> **Required action**: Go through the listing and copy each line that has the string "bins" in it.

> **Data shown**:
────────────────

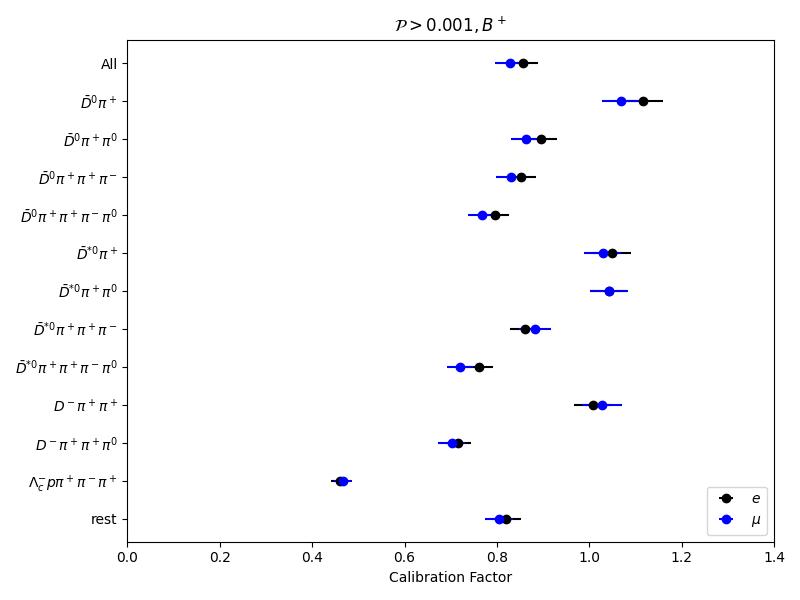
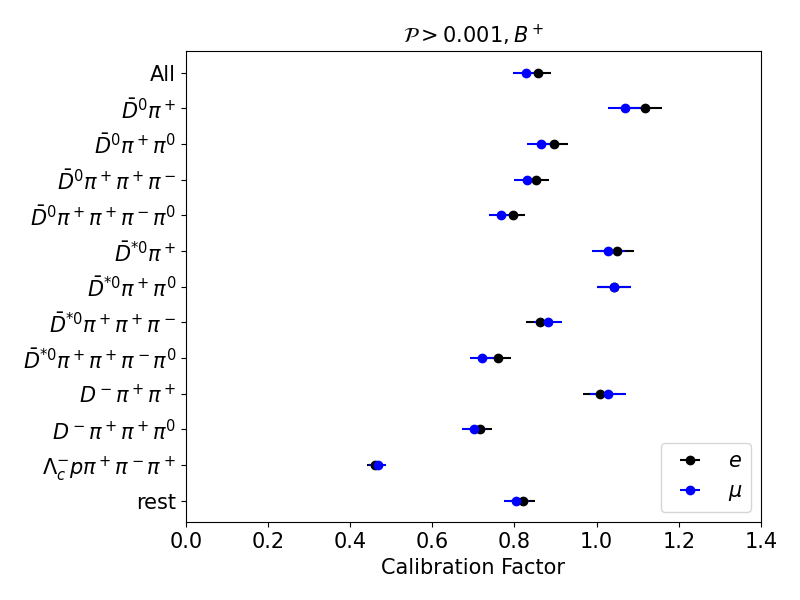
change plot size

diff --git a/scripts/steering_scripts_PhD_thesis/plot_eff30cor.py b/scripts/steering_scripts_PhD_thesis/plot_eff30cor.py
@@ -91,7 +91,7 @@ def main():
             f"$\\pm${row.data_MC_ratio_err:.2f}"
         )
 
-    fig, ax = plt.subplots(figsize=(12.0, 6.0), dpi=120)
+    fig, ax = plt.subplots(figsize=(11.0, 6.0), dpi=120)
 
     sns.heatmap(
         ratio_array,
@@ -116,9 +116,9 @@ def main():
     ax.tick_params(axis="both", labelsize=15)
     ax.collections[0].colorbar.ax.tick_params(labelsize=15)
 
-    ax.set_xlabel(r"$\cos\theta$ bins", fontsize=14)
-    ax.set_ylabel(r"$p$ bins", fontsize=14)
-    ax.set_title(r"$\pi^{0}$ Efficiency Data/MC Ratio")
+    ax.set_xlabel(r"$\cos\theta$ bins", fontsize=15)
+    ax.set_ylabel(r"$p$ bins", fontsize=15)
+    ax.set_title(r"$\pi^{0}$ Efficiency Data/MC Ratio", fontsize=15)
 
     fig.tight_layout()
     fig.savefig(output_path, bbox_inches="tight")

diff --git a/src/python/draw_FEI_cal.py b/src/python/draw_FEI_cal.py
@@ -1,6 +1,15 @@
 import matplotlib.pyplot as plt
 import numpy as np
 
+plt.rcParams.update({
+    "font.size": 15,
+    "axes.titlesize": 15,
+    "axes.labelsize": 15,
+    "xtick.labelsize": 15,
+    "ytick.labelsize": 15,
+    "legend.fontsize": 15,
+})
+
 # ========================= for B plus ========================= 
 labels = [
     r"All", r"$\bar{D}^0\pi^+$", r"$\bar{D}^0\pi^+\pi^0$", 
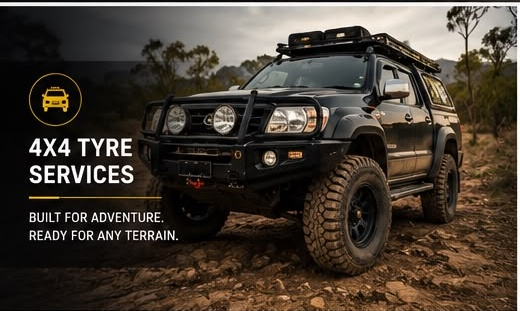
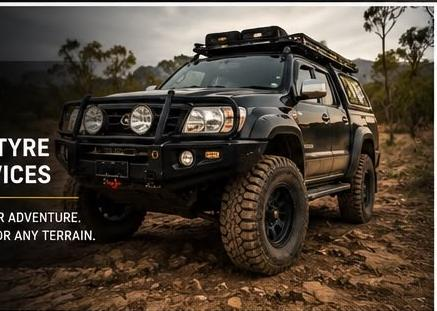
Fix 4x4 vehicle image text overlay and optimize media image wrapper styling

diff --git a/core/static/css/style.css b/core/static/css/style.css
@@ -555,10 +555,11 @@ img {
 
 .media-img-wrapper {
   position: relative;
-  border-radius: 4px;
+  border-radius: 6px;
   overflow: hidden;
   border: 2px solid var(--color-card-border);
   box-shadow: var(--shadow);
+  background-color: var(--color-bg-alt);
 }
 
 .media-img-wrapper::after {
@@ -572,8 +573,11 @@ img {
 
 .media-img-wrapper img {
   width: 100%;
-  height: 400px;
+  height: 100%;
+  max-height: 450px;
   object-fit: cover;
+  object-position: center;
+  display: block;
   transition: transform 0.5s ease;
 }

────────────────

> **Solution for this exercise**:
-    ax.set_xlabel(r"$\cos\theta$ bins", fontsize=14)
-    ax.set_ylabel(r"$p$ bins", fontsize=14)
+    ax.set_xlabel(r"$\cos\theta$ bins", fontsize=15)
+    ax.set_ylabel(r"$p$ bins", fontsize=15)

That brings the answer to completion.